#page#Here again, some readers will be feeling itchy, as if they were being dragged against their will into the thickets of phenomenology. It is all very well, they might say, to talk in this high-toned way about authority, but the mundane reality is quite different — in Chicago, say; or in a small city that has suddenly found itself bankrupted by unsustainable pension commitments; or in Washington, D.C. And it’s not only political authority that is frequently corrupt or incompetent or both: “Epistemic authority,” as Austin calls it, is often flawed, as is ecclesial authority — authority of all kinds, in fact.
Yes, Austin acknowledges: “That authority is necessary for human flourishing is no guarantee that authority will be exercised wisely.” He devotes a chapter to authority and error. Because he is writing to counter a pervasive distrust, he errs slightly, I think, in the direction of deference to authority. But his account is in no way naïve. Indeed, his reflections on how “we live with fallible authority,” which would always be in season, are particularly timely just now.
Consider the fashionable notion that there are striking parallels between Germany in the 1930s and the United States at this moment — posing challenges for American Christians today that are very similar to the challenges faced (or evaded) by German Christians then. My friend Eric Metaxas, for example, has emphasized this parallel in interviews occasioned by his recent biography of Dietrich Bonhoeffer. Oddly enough, the same notion was advanced by Christians on the left during the presidency of George W. Bush. Austin’s frank acknowledgment that human authority is always fallible should encourage us to be wary of such dramatic pronouncements, even as he sketches a range of justifiable responses to errant political authority, all the way through to revolution. But Austin doesn’t stop there: “At times,” he writes, “the human good requires that we submit to social authority that we believe is wrong.” In quotidian circumstances, he counsels patience and humility.

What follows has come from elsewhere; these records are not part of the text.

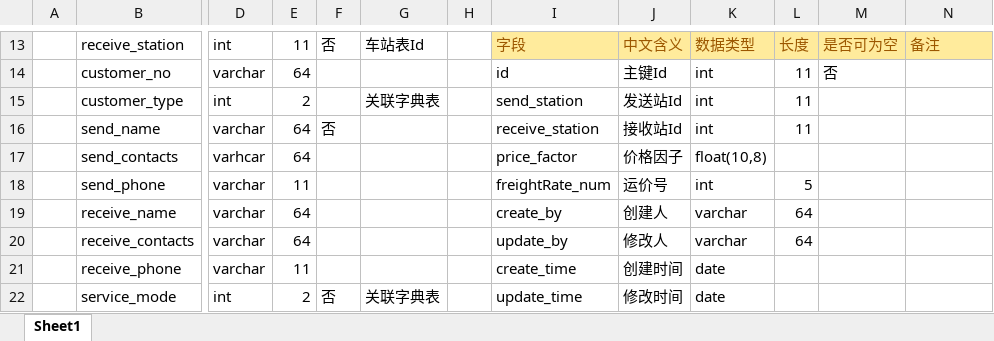
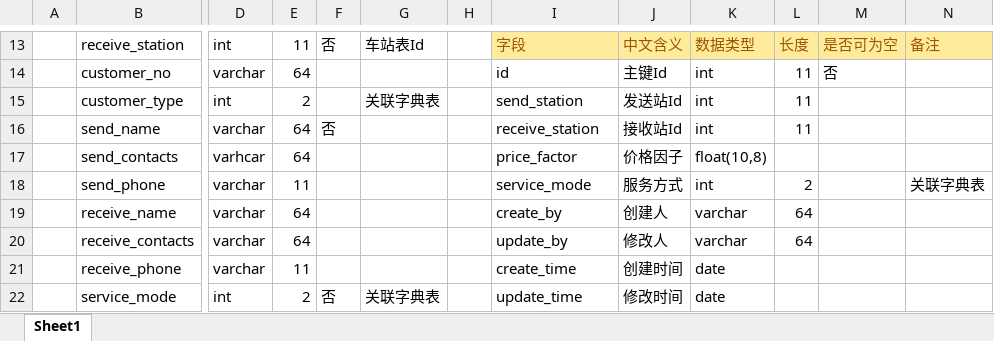
Before and after one commit to minxianlu/Express, an Excel workbook: doc/express字典表.xlsx, sheet Sheet1, drawn as a sheet; only a part is shown, gaps mark what is left out; values as stored, in another font and other column widths than the file's, no borders; the diff names each change by its address in the sheet, - before the commit and + after, or states it on an @@ line.

```diff
--- a/doc/express字典表.xlsx (sheet Sheet1)
+++ b/doc/express字典表.xlsx (sheet Sheet1)
-I18: freightRate_num
+I18: service_mode
-J18: 运价号
+J18: 服务方式
-L18: 5
+L18: 2
-N18: (empty)
+N18: 关联字典表
```
Also changed, not shown: 23 other files.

I said that Up with Authority is pleasingly idiosyncratic. How else would you describe a book that concludes with a chapter titled “Authority in Paradise”? This chapter goes helpfully against the grain, unapologetically considering the rather astonishing promise that Christians have affirmed for the last two thousand years. How, Austin wonders, might authority function in heaven? Those who have followed his argument only because they want to refute it will feel smug when they arrive at this conclusion. (How fitting, they will say, that Austin meditates on Dante. The man is positively medieval!) But perhaps this chapter will also serve to remind some Christians what they believe.
Austin’s account of the “dynamic movement” of the Trinity is the culmination of his argument, illuminating everything that has come before. “Authority is not static,” he writes. No: “The Son’s authority comes from his eternal, obedient submission to the Father. Authority is the structure of reality: to have it is to be under it. Jesus’ resurrection also shows the converse: truly to be under authority is to be lifted into authority. The Father eternally bestows himself upon the Son.” Paradox cubed. And a little later: “Heaven is not ‘me and God,’ not ‘me and Jesus’; nor is it ‘me and all the other pretty decent people who can learn to exist alongside each other.’ Heaven is the realm of the Holy Spirit, the realm, that is, of true communications.”
Really? “True communications”? How could we know that? By what authority? What does it even mean? Those are questions for another day. But I suspect that Victor Lee Austin would be happy to take them up with you.
– Mr. Wilson is the editor of Books & Culture, a bimonthly review.